If you design patterns, it’s useful to note in your pattern how many yards (or meters) it takes to make your design. Finding the yardage used in sewing is fairly easy. In yarn crafts? Not generally as easy.
Sometimes it is easy to find out the amount of yarn you used in your project, such as when you use an entire skein in your project. Then you just look at the label and however many yards were in that ball is the number of yards you used. Nice and easy. Done.
But what about when you only use part of the ball / skein and things aren’t so easy? You may think it’s incredibly difficult to calculate, but it’s easier than you may think. You don’t have to rip out your hard work and then measure the yarn with a tape measure to find the yardage you used. With some (really) basic algebra, you can find the amount of yarn used and save yourself a lot of time and headache.
I never thought that I would be writing a tutorial about a math formula, yet here I am, because I realized that other people might not know this quick and uncomplicated way of figuring out the amount of yarn used.
This formula isn’t just limited to designers, and is useful for anyone wanting to calculate their yarn usage and it can also be used to find out how much yarn you have left.
Without further ado, let me show you my secret formula for calculating yarn yardage:
For this tutorial, I will be using the imperial system of measurement, but you can use this method with both the metric system and the imperial system. Just use grams instead of ounces, and meters instead of yards.
This method will work for both knit and crocheted items made out of a single yarn of any weight.
You will need a kitchen scale, a calculator (the one on your phone is fine and is what I use when I’m not using my phone to film blog tutorials), and a piece of paper and a writing implement of choice to write down your weights.
First, you will need the skein of yarn’s starting weight as well as its starting yardage. This information can be found on the yarn band / label. If you can’t find the label or threw it away (as I am guilty of doing more than once), the same information can also be found with a simple search on the yarn brand’s website or on Ravelry.
Divide the yardage by the weight to find your yards per ounce. In this case 153 yards / 3 oz (if you’re using metric system, just sub in meters / grams).
The resulting product is the yardage per ounce.

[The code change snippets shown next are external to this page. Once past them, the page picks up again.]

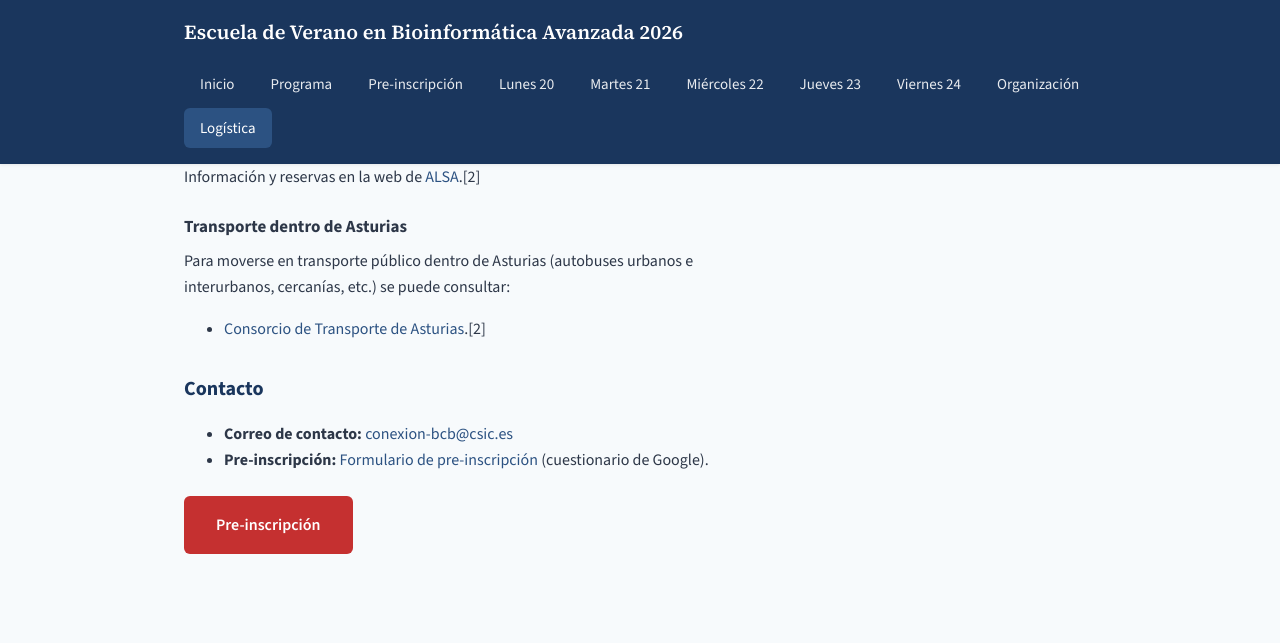
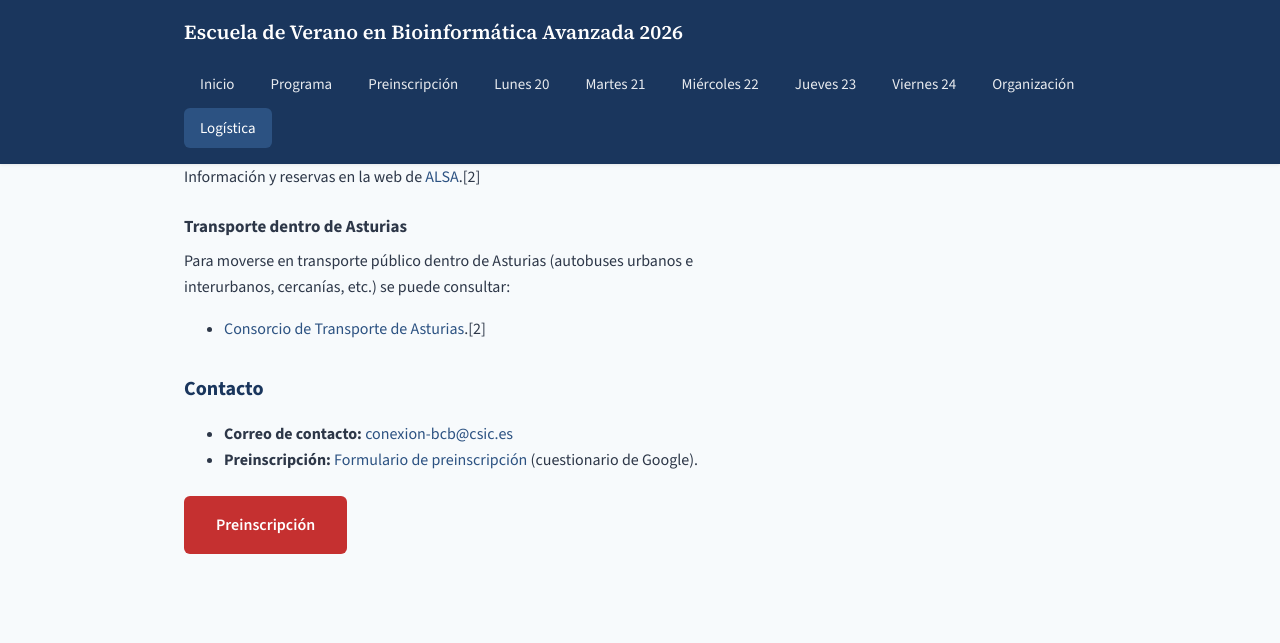
Before and after one commit to ConexionBCB/Summer_School_2026, a Jekyll site: the page built from pages/logistics.md, in a window 1280 px wide and 900 px high, scrolled down 2534 px. Shown: the top 643 px of the window. Built offline with Jekyll 4.4.1, drawn with Linux system fonts in a browser that asks for light colours.

Commit message:
correccion

```diff
--- a/_config.yml
+++ b/_config.yml
@@ -10,7 +10,7 @@ nav:
     path: /
   - label: Programa
     path: /schedule/
-  - label: Pre-inscripción
+  - label: Preinscripción
     path: https://forms.gle/22wtmQtaQmPML4V66
   - label: Lunes 20
     path: /day1-monday/
--- a/_layouts/home.html
+++ b/_layouts/home.html
@@ -26,7 +26,7 @@ layout: default
         en la sección de <a href="{{ site.baseurl }}/logistics/">Logística</a>.
       </p>
       <a href="https://forms.gle/22wtmQtaQmPML4V66" class="btn btn-secondary btn-preinscripcion" target="_blank" rel="noopener noreferrer">
-        Pre-inscripción
+        Preinscripción
       </a>
     </div>
   </section>
--- a/pages/logistics.md
+++ b/pages/logistics.md
@@ -107,7 +107,7 @@ interurbanos, cercanías, etc.) se puede consultar:
 ## Contacto
 
 - **Correo de contacto:** [conexion-bcb@csic.es](mailto:conexion-bcb@csic.es)
-- **Pre-inscripción:** [Formulario de pre-inscripción](https://forms.gle/22wtmQtaQmPML4V66) (cuestionario de Google).
+- **Preinscripción:** [Formulario de preinscripción](https://forms.gle/22wtmQtaQmPML4V66) (cuestionario de Google).
 
 <p style="margin-top: var(--space-lg);">
   <a
@@ -115,5 +115,5 @@ interurbanos, cercanías, etc.) se puede consultar:
     class="btn btn-secondary btn-preinscripcion"
     target="_blank"
     rel="noopener noreferrer"
-  >Pre-inscripción</a>
+  >Preinscripción</a>
 </p>
```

In the example above the result is 51 yards per ounce.
Next, get out your scale and weigh the item that you are trying to find the yardage of. Take note of how much it weighs in ounces (0.30 oz in the example).
Now multiply the number you got from your scale by the yards per ounce measurement you figured out earlier (example: 0.30 * 51 (yards oer ounce))
The answer will be the total yardage used in your project (in the example, 15.3 yards)
As I said before, this method is useful not only for when you’re designing but also for when you’re trying to figure out how many items you can make from a ball of yarn.
For instance, if I wanted to find out how many bows I could make from the ball of yarn used in the example, I would take the total yardage (153 yards) and divide it by the amount of yards used to make one (i.e. 153 / 15.3) and this would give me the closest number of times I can make that item out of one ball of yarn (in this example I could make 10 bows out of this particular ball of yarn).
A couple of variables to take into account:
Yarn is sold by weight, not by the yard like fabric, this means that there is no “standard” yardage per ounce, so you will need to use this formula to test any new yarn you use. Some yarns can weigh the same, yet have vastly different yardage.
If you have attached any embellishments to your project such as buttons, weigh a similar size embellishment separately and subtract that weight from your yarn item to obtain the true net weight.
That’s it for today’s tutorial, be sure to save this post for future reference and let me know in the comments if you have any questions about this method.
This post first appeared on yarn-bending.com